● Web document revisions
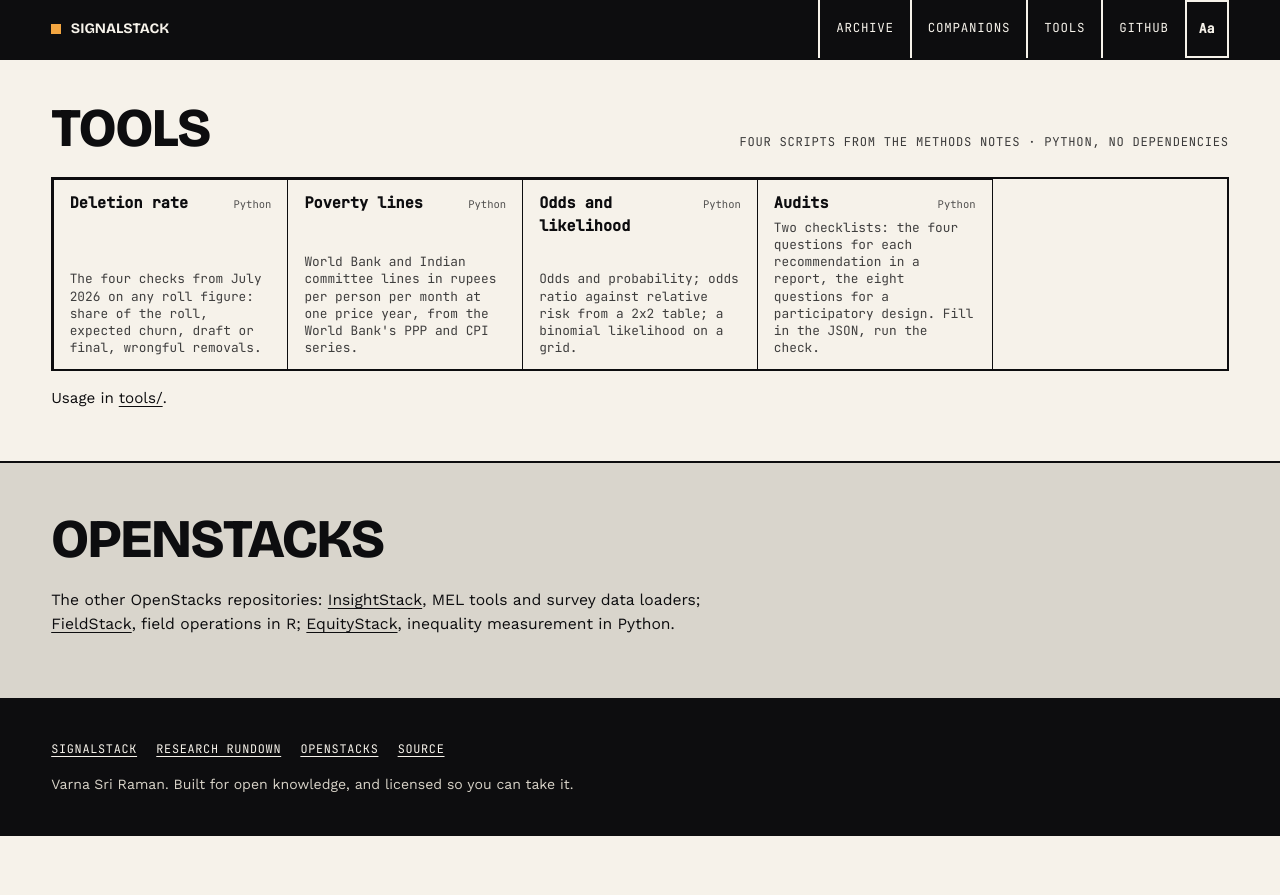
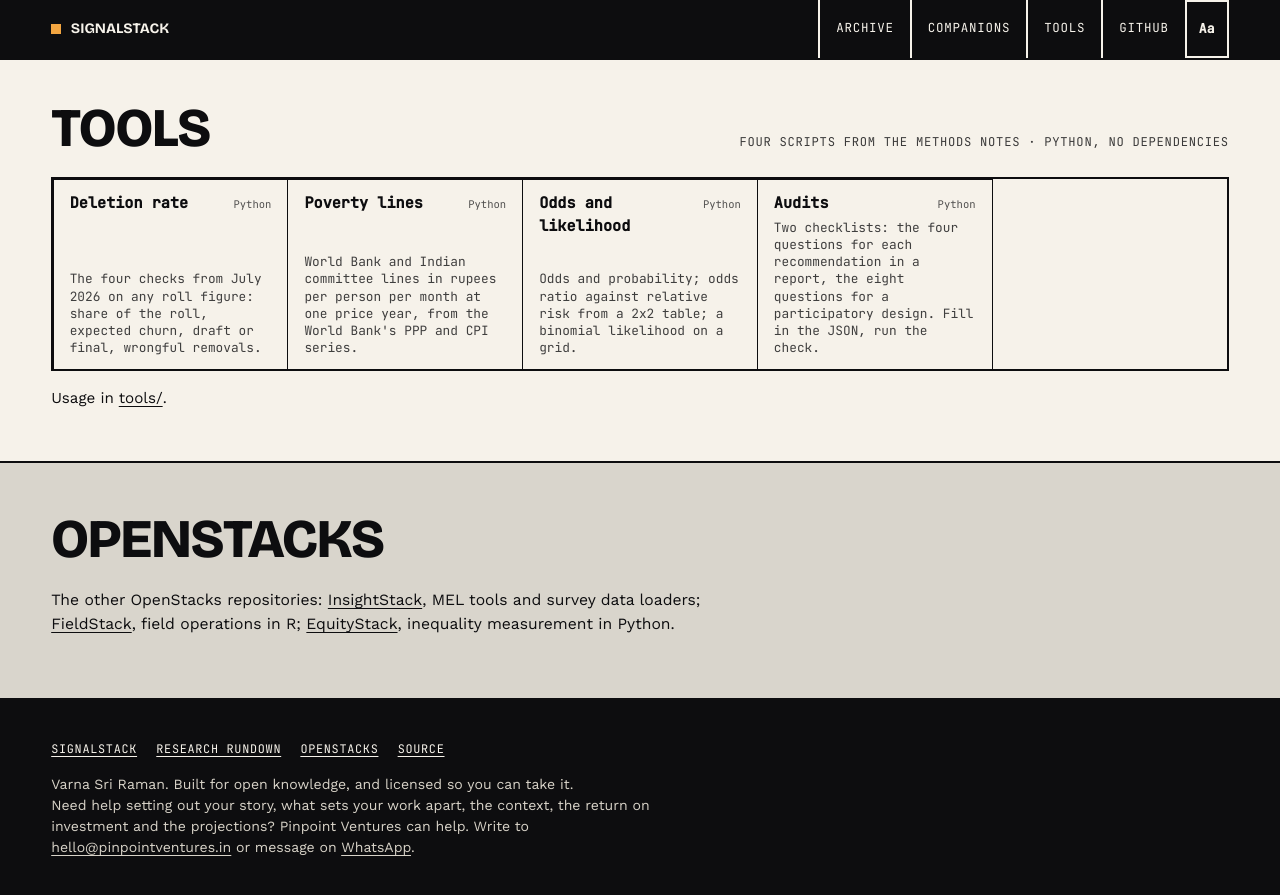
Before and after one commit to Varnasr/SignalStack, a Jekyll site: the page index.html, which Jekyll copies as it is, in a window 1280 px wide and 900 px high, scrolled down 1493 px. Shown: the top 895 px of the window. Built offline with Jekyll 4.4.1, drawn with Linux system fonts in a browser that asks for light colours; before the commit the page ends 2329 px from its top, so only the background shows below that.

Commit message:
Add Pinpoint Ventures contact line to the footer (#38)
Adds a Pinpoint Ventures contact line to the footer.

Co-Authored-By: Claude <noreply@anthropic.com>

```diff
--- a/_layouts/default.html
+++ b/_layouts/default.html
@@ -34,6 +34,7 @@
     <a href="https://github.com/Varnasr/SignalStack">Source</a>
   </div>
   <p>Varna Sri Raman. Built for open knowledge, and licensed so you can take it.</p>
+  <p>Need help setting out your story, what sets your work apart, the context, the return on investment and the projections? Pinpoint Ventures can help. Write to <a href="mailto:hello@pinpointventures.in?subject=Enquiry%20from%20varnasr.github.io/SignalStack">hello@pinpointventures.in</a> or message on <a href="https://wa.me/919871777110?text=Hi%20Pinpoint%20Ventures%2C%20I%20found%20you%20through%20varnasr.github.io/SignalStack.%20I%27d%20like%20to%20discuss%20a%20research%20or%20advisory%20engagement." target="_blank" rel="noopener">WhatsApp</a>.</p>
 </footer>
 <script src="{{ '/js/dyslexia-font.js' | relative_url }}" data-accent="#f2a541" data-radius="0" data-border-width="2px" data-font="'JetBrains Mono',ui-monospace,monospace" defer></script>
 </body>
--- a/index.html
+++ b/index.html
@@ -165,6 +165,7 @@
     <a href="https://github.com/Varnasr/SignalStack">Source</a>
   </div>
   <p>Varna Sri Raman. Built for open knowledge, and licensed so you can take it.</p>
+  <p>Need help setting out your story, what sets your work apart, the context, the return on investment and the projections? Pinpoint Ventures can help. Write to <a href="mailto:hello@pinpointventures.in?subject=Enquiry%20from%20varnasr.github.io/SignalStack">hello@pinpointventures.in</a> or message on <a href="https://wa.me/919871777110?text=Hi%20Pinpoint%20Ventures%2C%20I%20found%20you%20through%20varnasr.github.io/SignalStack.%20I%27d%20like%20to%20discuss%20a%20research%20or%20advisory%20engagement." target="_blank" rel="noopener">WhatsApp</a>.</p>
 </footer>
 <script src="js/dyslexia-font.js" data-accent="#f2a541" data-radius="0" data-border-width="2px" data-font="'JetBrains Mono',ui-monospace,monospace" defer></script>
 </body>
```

● What the task requires
Could you return all lines from the data above that contain the string "default"?

● Task solution
--- a/_layouts/default.html
+++ b/_layouts/default.html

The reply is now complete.